September 8 2010 | Latest NewsFrench Quarter hotel doorman has a window on the world
September 07, 2010
Danny Monteverde, The Times-Picayune
Leroy Hawkins stood outside the Omni Royal Orleans Hotel one recent steaming afternoon and mopped his brow with a towel draped around his neck.
doorman-leroy-hawkins.JPGView full sizeMichael DeMocker, The Times-PicayuneDoorman Leroy Hawkins has been a fixture at the Omni Royal Orleans Hotel in the French Quarter for nearly 40 years.
Then he spotted a familiar face coming toward him. Hawkins flashed a smile and extended his arm to shake the man's hand.
"All right. Where y'at, baby?" Hawkins said to the passerby. The two exchanged a few pleasantries -- How's the family? Oh, and how about those Saints? Think they'll repeat? -- and the man was back on his way.
Meanwhile, a couple stepped out to the sidewalk, suitcases in their hands and carry-on bags dangling from their shoulders. Hawkins turned and hollered down the street.
An engine sputtered to life, the cab rolled up to the hotel door, and Hawkins helped the couple load their luggage into the trunk.
"You all take care, folks. Come and see us again soon," Hawkins said, and the cab pulled away.
Scenes like that are a common occurrence for Hawkins. For nearly 40 years he has been a doorman at the Royal Orleans, the face of the hotel for generations of visitors and locals alike, a certifiable New Orleans character.
It's a role he relishes.
As often as there's down time for Hawkins, there are bursts of activity. At any given moment, people come and go at the same time, often needing to get a move on to catch a flight. Cabs can pull up and pull away, whole tour buses can start unloading a crowd on the sidewalk and traffic can back up down narrow St. Louis Street in the French Quarter.
Hawkins is the conductor of the urban symphony, effortlessly directing cars, shuffling people about, restoring order to the block, winning over guests with his charm.
Kent Wasmuth, the hotel's sales and marketing director, said he is amazed at Hawkins' near photographic memory when it comes to guests and their names. Meet Leroy the doorman, as he's commonly known, one time, and he'll never forget you.
"Some people were born for their careers, and I think he was born for this," Wasmuth said. "He is a true Southern gentleman."
The oldest of 10 children, Hawkins was born in Opelousas on Sept. 1, 1950. By the time he was 7, his family was back in the big city.
He has spent much of his life in the French Quarter. The family house was in the 900 block of St. Peter Street and he found his first job at 8 years old, delivering orders, stocking shelves and butchering meat at the old Dauphine Grocery.
The Quarter, he recalled, was a different place those days. "It was quiet," he said.
He went to grammar school at the long-since-demolished St. Katherine's on Tulane Avenue until he transferred to St. Louis Cathedral Academy, where he was one of the first students to integrate the campus.
He said that at the time he was a little "timid," but that quickly changed.

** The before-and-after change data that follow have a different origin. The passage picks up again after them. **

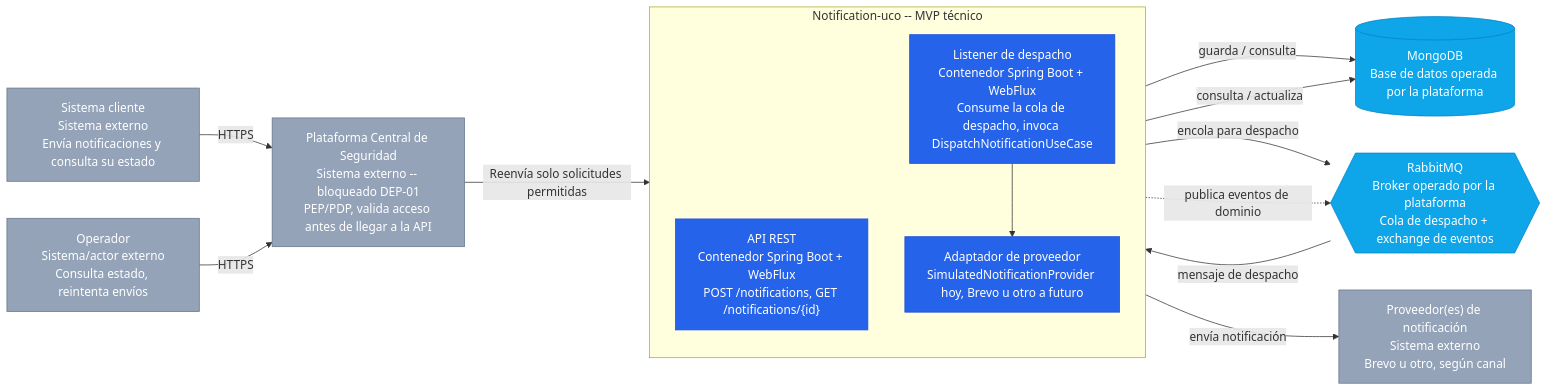
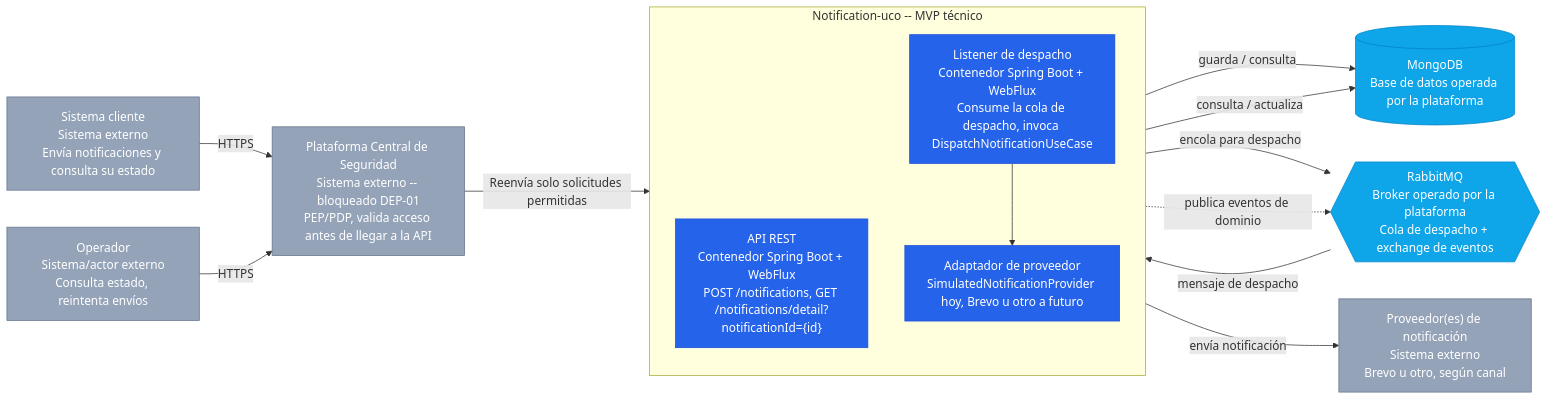
The diagram in docs/diagramas/03-contenedores-c4.md (Andruortiz/Notification-uco), drawn with Mermaid before and after one commit. The commit also changed 7 other files, not shown here.

Commit message:
fix(docs): rutas de la version 2 en los diagramas y recomendaciones nuevos

````diff
--- a/docs/diagramas/03-contenedores-c4.md
+++ b/docs/diagramas/03-contenedores-c4.md
@@ -3,37 +3,37 @@
 ```mermaid
 flowchart LR
     CLIENTE["Sistema cliente<br/>Sistema externo<br/>Envía notificaciones y consulta su estado"]
     OPERADOR["Operador<br/>Sistema/actor externo<br/>Consulta estado, reintenta envíos"]
 
     subgraph SYS["Notification-uco -- MVP técnico"]
         direction TB
-        RESTAPI["API REST<br/>Contenedor Spring Boot + WebFlux<br/>POST /notifications, GET /notifications/{id}"]
+        RESTAPI["API REST<br/>Contenedor Spring Boot + WebFlux<br/>POST /notifications, GET /notifications/detail?notificationId={id}"]
         DISPATCH["Listener de despacho<br/>Contenedor Spring Boot + WebFlux<br/>Consume la cola de despacho, invoca DispatchNotificationUseCase"]
         PROVIDERADAPT["Adaptador de proveedor<br/>SimulatedNotificationProvider hoy, Brevo u otro a futuro"]
     end
 
     MONGODB[("MongoDB<br/>Base de datos operada por la plataforma")]
     RABBITMQ{{"RabbitMQ<br/>Broker operado por la plataforma<br/>Cola de despacho + exchange de eventos"}}
     PROVEEDOR["Proveedor(es) de notificación<br/>Sistema externo<br/>Brevo u otro, según canal"]
     SEGURIDAD["Plataforma Central de Seguridad<br/>Sistema externo -- bloqueado DEP-01<br/>PEP/PDP, valida acceso antes de llegar a la API"]
 
     CLIENTE -->|HTTPS| SEGURIDAD
     OPERADOR -->|HTTPS| SEGURIDAD
     SEGURIDAD -->|Reenvía solo solicitudes permitidas| RESTAPI
 
     RESTAPI -->|guarda / consulta| MONGODB
     RESTAPI -->|encola para despacho| RABBITMQ
     RESTAPI -.->|publica eventos de dominio| RABBITMQ
     RABBITMQ -->|mensaje de despacho| DISPATCH
     DISPATCH -->|consulta / actualiza| MONGODB
     DISPATCH --> PROVIDERADAPT
     PROVIDERADAPT -->|envía notificación| PROVEEDOR
 
     classDef external fill:#94a3b8,color:#fff,stroke:#64748b;
     classDef own fill:#2563eb,color:#fff,stroke:#1d4ed8;
     classDef tech fill:#0ea5e9,color:#fff,stroke:#0284c7;
 
     class CLIENTE,OPERADOR,PROVEEDOR,SEGURIDAD external;
     class RESTAPI,DISPATCH,PROVIDERADAPT own;
     class MONGODB,RABBITMQ tech;
 ```
````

Hawkins played softball and developed his skills on the hardwood. "When I started playing sports, everything changed," Hawkins said. "They started to accept me."
When he went to high school at Francis T. Nicholls, now Douglass, he played forward for the basketball team.
But then he had to grow up quickly.
At 18, Hawkins' father died and the young man was forced to go to work to support the family. He also helped his mom raise his siblings.
"I was the big brother, the big daddy, policeman -- they hated me," he said with a grin. "But we're all good now."
The family he helped nuture as a young man is still an important part of his life. So is his own family. Married in August 1979, he has three daughters -- two of whom are twins -- with his wife, Joycelyn. The couple have two grandchildren.
Eastern New Orleans is home these days.
Hawkins has a second family. It's made up of those he works with. The hotel, he says, is a "second home."
"I love this hotel. I love the people I work with," he said. "I never thought I'd have this much fun" with a job.
His time at the hotel began in September of 1971 when he got a job as a busboy at the Rib Room. From there he became a waiter, before moving to the door.
It proved a natural fit.
"I'm an outside person," he said. "I love people."
Those qualities may explain Hawkins' longevity in a position that can be stressful.
Hawkins said the key to performing his job well is to remain humble and to begin each day with a prayer.
"I ask the Lord for a good mind. You've got to have the right attitude," he said. "You have to humble yourself and pray up. It goes a long way."
As much as Hawkins loves his job, he knows life can be short, and there are things he'd like to do. So retirement, he said with a matter-of-fact look, has been on his mind. He has a few years left in him, but he said he's looking forward to slower days.
"There are things I want to do: travel, visit friends. I have a lot of friends who live away," he said. "There comes a time when you just got to enjoy life."